The YZ250F rider, who led the 2008 FIM Women’s Motocross World Championship before her season was curtailed by a broken collarbone, over-jumped a triple step-down and in the ensuing tumble caused damage to her spine with the T6, T9 and T12 most affected.
But it is the memory of the accident itself that is most vivid for the Pukekohe rider, who jumped to the top of the world as a teenager in 2006 and 2007… After mistiming a jump, she landed heavily and plummeted 3m off the track, landing head-first next to a creek with the bike crashing on to her back.
“I couldn’t move my legs for about a minute, it was the most terrifying thing to go through,” Prumm told NZPA today from her hospital bed. “I never, ever want to be in a wheelchair and that was just running through my mind over and over. I was a bit out of it at the time but my friend said that I was screaming and screaming.”
Fortunately, training partner and New Zealand junior rider Ethan Martens was on hand, but there was drama to follow when he attempted to call an ambulance. All vehicles from nearby stations were attending a traffic accident, leaving Prumm lying in agony for 40 minutes as an ambulance made its way from Te Atatu.
“When the ambulance did finally arrive, it took another 15 minutes to get me out of the track because they can’t go over bumps with a spinal injury, so that was pretty terrifying. They didn’t want to rush so it was another hour to get me to the hospital. It would be the scariest thing I’ve ever gone through and it’s the worst pain I’ve ever had.”

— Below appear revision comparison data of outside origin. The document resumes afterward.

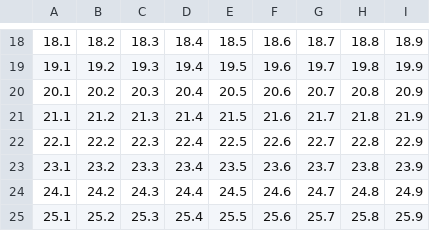
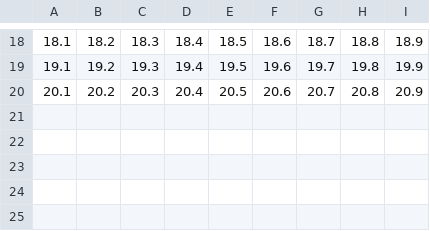
Before and after one commit to NMVRodrigues/TFGP, a CSV file: datasets/sample.csv, drawn as a sheet; only a part is shown, gaps mark what is left out; the diff names each change by its address in the sheet, - before the commit and + after, or states it on an @@ line.

```diff
--- a/datasets/sample.csv
+++ b/datasets/sample.csv
-row 21: 21.1 | 21.2 | 21.3 | 21.4 | 21.5 | 21.6 | 21.7 | 21.8 | 21.9
-row 22: 22.1 | 22.2 | 22.3 | 22.4 | 22.5 | 22.6 | 22.7 | 22.8 | 22.9
-row 23: 23.1 | 23.2 | 23.3 | 23.4 | 23.5 | 23.6 | 23.7 | 23.8 | 23.9
-row 24: 24.1 | 24.2 | 24.3 | 24.4 | 24.5 | 24.6 | 24.7 | 24.8 | 24.9
-row 25: 25.1 | 25.2 | 25.3 | 25.4 | 25.5 | 25.6 | 25.7 | 25.8 | 25.9
```
Also changed, not shown: 59 other files.
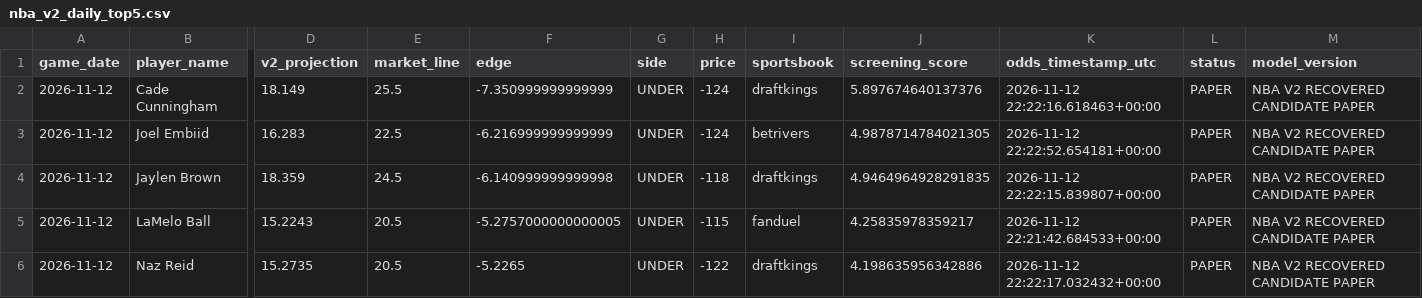
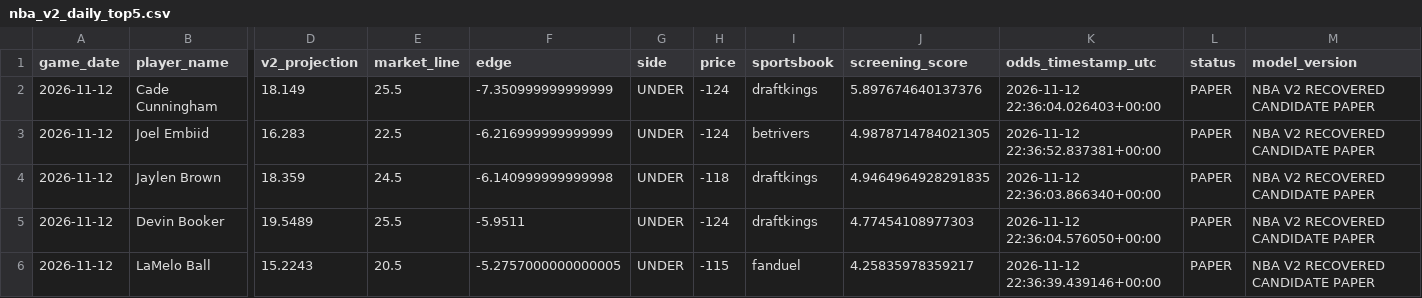
Before and after one commit to easymoneyschulz/sports-betting-command-center, a CSV file: public_data/nba_v2_daily_top5.csv, drawn as a sheet; only a part is shown, gaps mark what is left out; removed rows and columns are numbered as before the commit, all else as after; rows hold the shown columns only; the diff names each change by its address in the sheet, - before the commit and + after, or states it on an @@ line.

```diff
--- a/public_data/nba_v2_daily_top5.csv
+++ b/public_data/nba_v2_daily_top5.csv
-K2 (odds_timestamp_utc): 2026-11-12 22:22:16.618463+00:00
+K2 (odds_timestamp_utc): 2026-11-12 22:36:04.026403+00:00
-K3 (odds_timestamp_utc): 2026-11-12 22:22:52.654181+00:00
+K3 (odds_timestamp_utc): 2026-11-12 22:36:52.837381+00:00
-K4 (odds_timestamp_utc): 2026-11-12 22:22:15.839807+00:00
+K4 (odds_timestamp_utc): 2026-11-12 22:36:03.866340+00:00
+row 5: 2026-11-12 | Devin Booker | 19.5489 | 25.5 | -5.9511 | UNDER | -124 | draftkings | 4.77454108977303 | 2026-11-12 22:36:04.576050+00:00 | PAPER | NBA V2 RECOVERED CANDIDATE PAPER
-K6 (odds_timestamp_utc): 2026-11-12 22:21:42.684533+00:00
+K6 (odds_timestamp_utc): 2026-11-12 22:36:39.439146+00:00
-row 6: 2026-11-12 | Naz Reid | 15.2735 | 20.5 | -5.2265 | UNDER | -122 | draftkings | 4.198635956342886 | 2026-11-12 22:22:17.032432+00:00 | PAPER | NBA V2 RECOVERED CANDIDATE PAPER
```
Also changed, not shown: public_data/nba_v2_propline_odds.csv, public_data/nba_v2_recovered_prop_comparison.csv.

Upon arrival at the hospital she was seen by five doctors and after a multitude of scans and X-rays, surgeons decided on the best way to operate on the three fractured vertebrae, none of which were consecutive. They fused each of the unstable vertebrae to stable ones above and below.
“It (the operation) took a lot of thought and they didn’t know what was going to happen,” she said. “Up until today I was pretty freaked out but as far as I’m aware it has gone well. I’m still flat on my back and I’ll be fitted with a brace to wear for the next three months.”
Prumm is to attempt sitting up tomorrow but beyond that she has no idea what her future holds in terms of mobility, let alone whether she will ever return to the sport she loves.
She had been training in preparation for a tilt at the 2009 world title and her 2008 campaign began promisingly when she signed a lucrative deal with Yamaha but a knee injury and broken collarbone ended her hopes of a third crown. Now a far more serious injury may bring the end to a career that promised plenty.
“As far as recovery goes, I haven’t really been told too much yet, about walking or riding,” she said. “I think I’m more anxious to find out whether I’ll be all right or not. Not a lot else matters at the moment.”
Our thoughts are with you Katherine and we wish you a speedy recovery!